SF and dark fantasy meet extravagantly in the city of New Crobuzon, where a scientist unleashes a deadly thaumaturgical force. Already winner of the Arthur C. Clarke Award and the British Fantasy Award. "A Dantesque fable for the Industrial Ages, from that of Dickens to our own with its cybernetics, astrophysics, and big business. ...runs the gamut with its moments of joy and tragedy, intellectual marvels, explorations of justice and self-judgement, and much, much more." (FM, July 2000)
- Michael Moorcock, The Dreamthief's Daughter (UK: Simon & Schuster/Earthlight, Feb; US: Warner, Apr)
Moorcock's most famous character, Elric of Melniboné, is brought together with Nazi Ulric von Bek in this sweeping fantasy that spans the Multiverse. The novel "brilliantly melds first person points of view, then separates them again, while the action flows seamlessly between worlds from Nazi Germany, to the Middlemarch and various realms of the multiverse, and back again." (Jennifer A. Hall, July)
- Tim Powers, Declare (Subterranean Press limited edition, 2000; Morrow, Jan 2001)
Le Carréan spy fiction and the secret history of the 20th century, with fallen angels and Kim Philby. Winner of the 2001 World Fantasy Award. "In its various parts, Declare is not only Powers's most ambitious novel to date, but it may well be his best." (GKW, Feb)
- Terry Pratchett, Thief of Time (HarperCollins, May)
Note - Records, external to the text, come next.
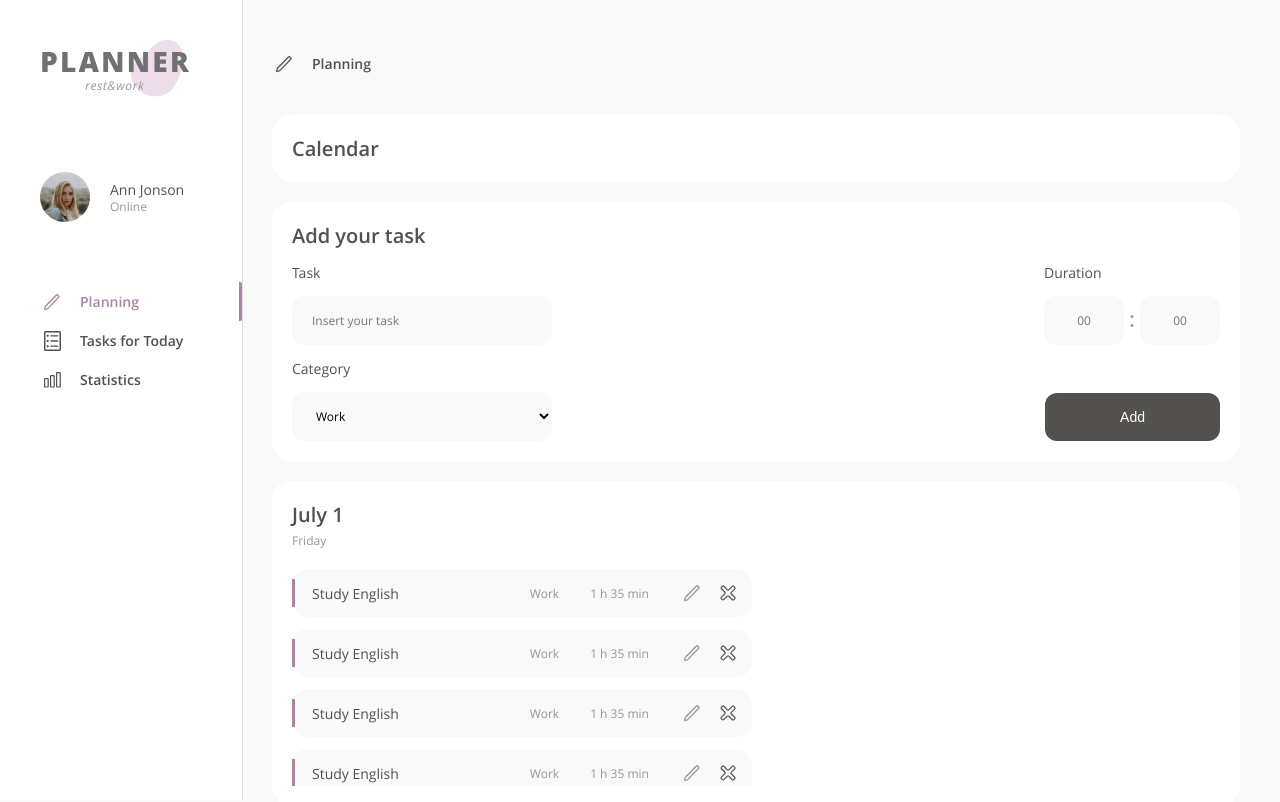
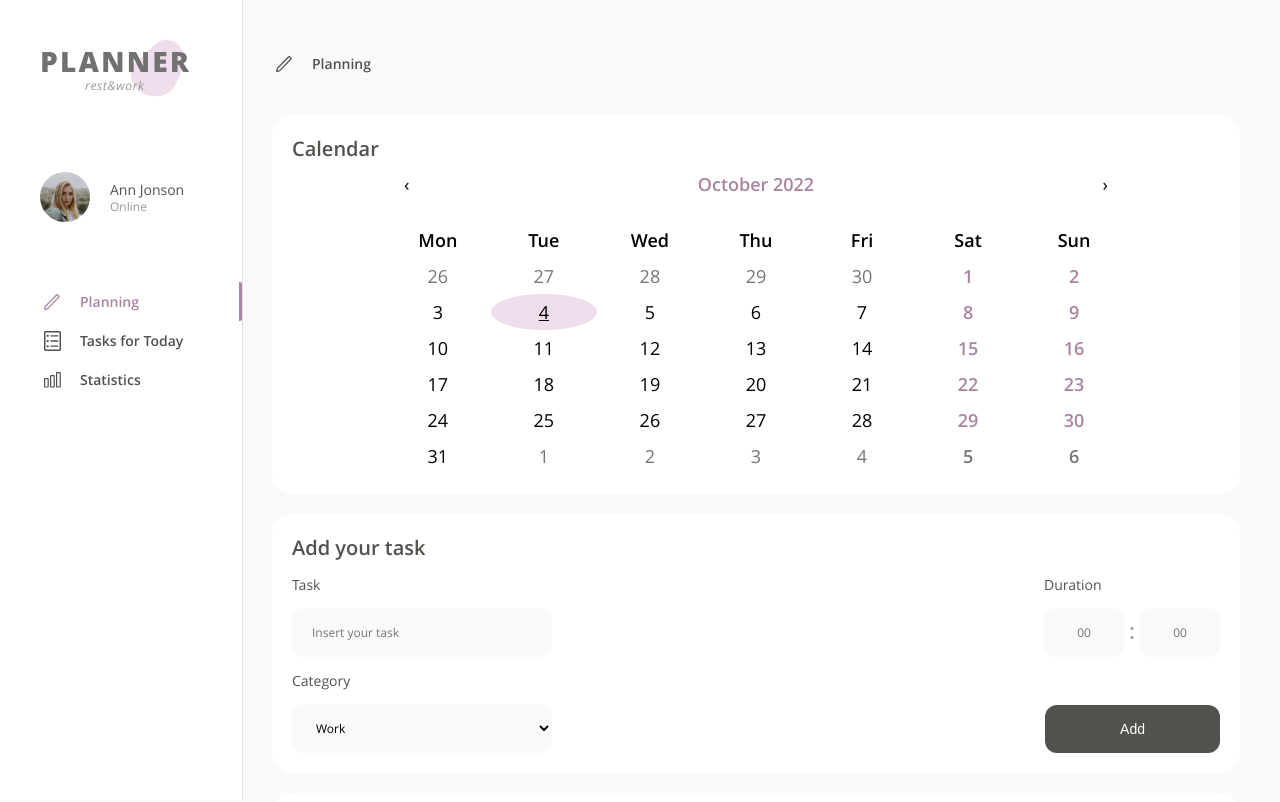
Before and after one commit to apsu96/planner_app, a React (Create React App) app: page / in a window 1280 px wide. Shown: the top 802 px of the page. Built offline with nearby package versions, Linux system fonts and the light colour scheme.

Commit message:
feat: add react calendar

```diff
--- a/package.json
+++ b/package.json
@@ -19,8 +19,10 @@
     "eslint-plugin-prettier": "^5.0.0",
     "eslint-plugin-react-hooks": "^4.6.0",
     "mobx": "^6.10.0",
+    "moment": "^2.29.4",
     "prettier": "^3.0.0",
     "react": "^18.2.0",
+    "react-calendar": "^4.6.0",
     "react-chartjs-2": "^5.2.0",
     "react-dom": "^18.2.0",
     "react-router-dom": "6",
--- /dev/null
+++ b/src/components/Calendar.css
@@ -0,0 +1,168 @@
+.react-calendar {
+  width: 80%;
+  max-width: 100%;
+  background: white;
+  font-family: "OpenSans", sans-serif;
+  line-height: 1.125em;
+  margin: 0 auto;
+}
+
+.react-calendar--doubleView {
+  width: 700px;
+}
+
+.react-calendar--doubleView .react-calendar__viewContainer {
+  display: flex;
+  margin: -0.5em;
+}
+
+.react-calendar--doubleView .react-calendar__viewContainer > * {
+  width: 50%;
+  margin: 0.5em;
+}
+
+.react-calendar,
+.react-calendar *,
+.react-calendar *:before,
+.react-calendar *:after {
+  -moz-box-sizing: border-box;
+  -webkit-box-sizing: border-box;
+  box-sizing: border-box;
+  text-decoration: none;
+}
+
+.react-calendar button {
+  margin: 0;
+  border: 0;
+  outline: none;
+  font-size: 18px;
+  font-family: "OpenSans", sans-serif;
+  @media (max-width: 820px) {
+    font-size: 14px;
+  }
+}
+
+.react-calendar button:enabled:hover {
+  cursor: pointer;
+}
+
+.react-calendar__navigation {
+  display: flex;
+  justify-content: center;
+  height: 44px;
+  margin-bottom: 1em;
+}
+
+.react-calendar__navigation button {
+  min-width: 44px;
+  background: none;
+}
+
+.react-calendar__navigation button:disabled {
+  background-color: #f0f0f0;
+}
+
+.react-calendar__navigation button:enabled:hover,
+.react-calendar__navigation button:enabled:focus {
+  background-color: none;
+  text-decoration: underline;
+}
+
+.react-calendar__month-view__weekdays {
+  text-align: center;
+  text-transform:capitalize;
+  font-weight: bold;
+  font-size: 18px;
+  @media (max-width: 820px) {
+    font-size: 14px;
+  }
+}
+
+.react-calendar__month-view__weekdays__weekday {
+  padding: 0.5em;
+}
+
+.react-calendar__month-view__weekNumbers .react-calendar__tile {
+  display: flex;
+  align-items: center;
+  justify-content: center;
+  font-size: 18px;
+  font-weight: bold;
+  @media (max-width: 820px) {
+    font-size: 14px;
+  }
+}
+
+.react-calendar__month-view__days__day--weekend {
+  color: #aa84a1;
+  font-weight: 600;
+}
+
+.react-calendar__month-view__days__day--neighboringMonth {
+  color: #757575;
+}
+
+.react-calendar__year-view .react-calendar__tile,
+.react-calendar__decade-view .react-calendar__tile,
+.react-calendar__century-view .react-calendar__tile {
+  padding: 2em 0.5em;
+}
+
+.react-calendar__tile {
+  max-width: 100%;
+  padding: 10px 6.6667px;
+  background: none;
+  text-align: center;
+  line-height: 16px;
+}
+
+.react-calendar__tile:disabled {
+  background-color: #f0f0f0;
+}
+
+.react-calendar__tile:enabled:hover,
+.react-calendar__tile:enabled:focus {
+  background-color: #e6e6e6;
+  border-radius: 50%;
+}
+
+.react-calendar__tile--now {
+  text-decoration: underline;
+  border-radius: 50%;
+}
+
+.react-calendar__tile--hasActive {
+  background: #EEDDEA;
+}
+
+.react-calendar__tile--hasActive:enabled:hover,
+.react-calendar__tile--hasActive:enabled:focus {
+  background: #e6e6e6;
+}
+
+.react-calendar__tile--active {
+  background: #EEDDEA;
+  color: black;
+  border-radius: 50%;
+}
+
+.react-calendar__tile--active:enabled:hover,
+.react-calendar__tile--active:enabled:focus {
+    background: #EEDDEA;
+    color: black;
+  border-radius: 50%;
+}
+
+.react-calendar--selectRange .react-calendar__tile--hover {
+  background-color: #e6e6e6;
+}
+
+.react-calendar__navigation__prev2-button, .react-calendar__navigation__next2-button {
+    display: none;
+}
+
+.react-calendar__navigation__label {
+    flex-grow: 0;
+    color: #AA84A1;
+    font-weight: 600;
+}
--- a/src/components/Calendar.tsx
+++ b/src/components/Calendar.tsx
@@ -1,9 +1,18 @@
 import { Container, Title } from "./UIKit.styled";
+import CalendarEl from "react-calendar";
+import "./Calendar.css";
 
-function Calendar() {
+function Calendar({
+  date,
+  setDate,
+}: {
+  date: Date;
+  setDate: React.Dispatch<React.SetStateAction<Date>>;
+}) {
   return (
     <Container>
       <Title>Calendar</Title>
+      <CalendarEl value={date} onChange={setDate as any} />
     </Container>
   );
 }
--- a/src/components/PlanningTaskList.tsx
+++ b/src/components/PlanningTaskList.tsx
@@ -1,12 +1,13 @@
+import moment from "moment";
 import { PlanningColumn, TasksContainer } from "./PlanningTaskList.styled";
 import TaskLine from "./TaskLine";
 import { Container, SmallText, Title } from "./UIKit.styled";
 
-function PlanningTaskList() {
+function PlanningTaskList({ date }: { date: Date }) {
   return (
     <Container>
       <PlanningColumn>
-        <Title>July 1</Title>
+        <Title>{moment(date).format("LL")}</Title>
         <SmallText>Friday</SmallText>
       </PlanningColumn>
       <TasksContainer>
--- a/src/components/UIKit.styled.ts
+++ b/src/components/UIKit.styled.ts
@@ -11,7 +11,6 @@ export const AppContainer = styled.div`
 export const DrawerContainer = styled.div`
   display: ${({ visible }: { visible: boolean }) =>
     visible ? "flex" : "none"};
-  /* min-width: 242px; */
   max-width: 242px;
   width: ${({ visible, isMobile }: { visible: boolean; isMobile: boolean }) =>
     visible && isMobile ? "none" : "100%"};
--- a/src/views/Planning.tsx
+++ b/src/views/Planning.tsx
@@ -3,16 +3,18 @@ import Calendar from "../components/Calendar";
 import TaskForm from "../components/TaskForm";
 import PlanningTaskList from "../components/PlanningTaskList";
 import TaskDistribution from "../components/TaskDistribution";
+import { useState } from "react";
 
 function Planning() {
+  const [date, setDate] = useState(new Date());
   return (
     <Container>
       <PlanningRow>
-        <Calendar />
+        <Calendar date={date} setDate={setDate} />
         <TaskForm />
       </PlanningRow>
       <PlanningRow>
-        <PlanningTaskList />
+        <PlanningTaskList date={date} />
         <TaskDistribution />
       </PlanningRow>
     </Container>
```
Also changed, not shown: .eslintrc.json, 1 other file (tests, documents, lock files or other folders).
The latest Discworld novel sends up philosophy and martial arts movies as monks plot to end time. "In one particularly brilliant development, Pratchett brings new meaning to the expression 'death by chocolate.' " note Carolyn Cushman (Apr).
- Sean Russell, The One Kingdom (Eos, Feb)
A refreshing fantasy epic about feuding families and a magical, mapless river; first in a series. It "avoids the flashy, the outlandish, ... in favor of a subtler narrative style, well-drawn characters, and an admirable lack of hysteria." (FM, Jan)
- Geoff Ryman, Lust (UK: HarperCollins/Flamingo, Feb)
Contemporary fantasy about a scientist who discovers he can bring his erotic fantasies to life; transcends the obviously self-indulgent aspects of the premise by applying scientifically rigorous controlled experimentation into his newly found ability, resulting in startling psychological discoveries. (Mark R. Kelly)
- Tad Williams, Otherland: Sea of Silver Light (DAW, April)
In this finale to the "Otherland" tetralogy is "the real and virtual plots all come to a spectacular climax ... a surprisingly satisfying conclusion." (CC, May)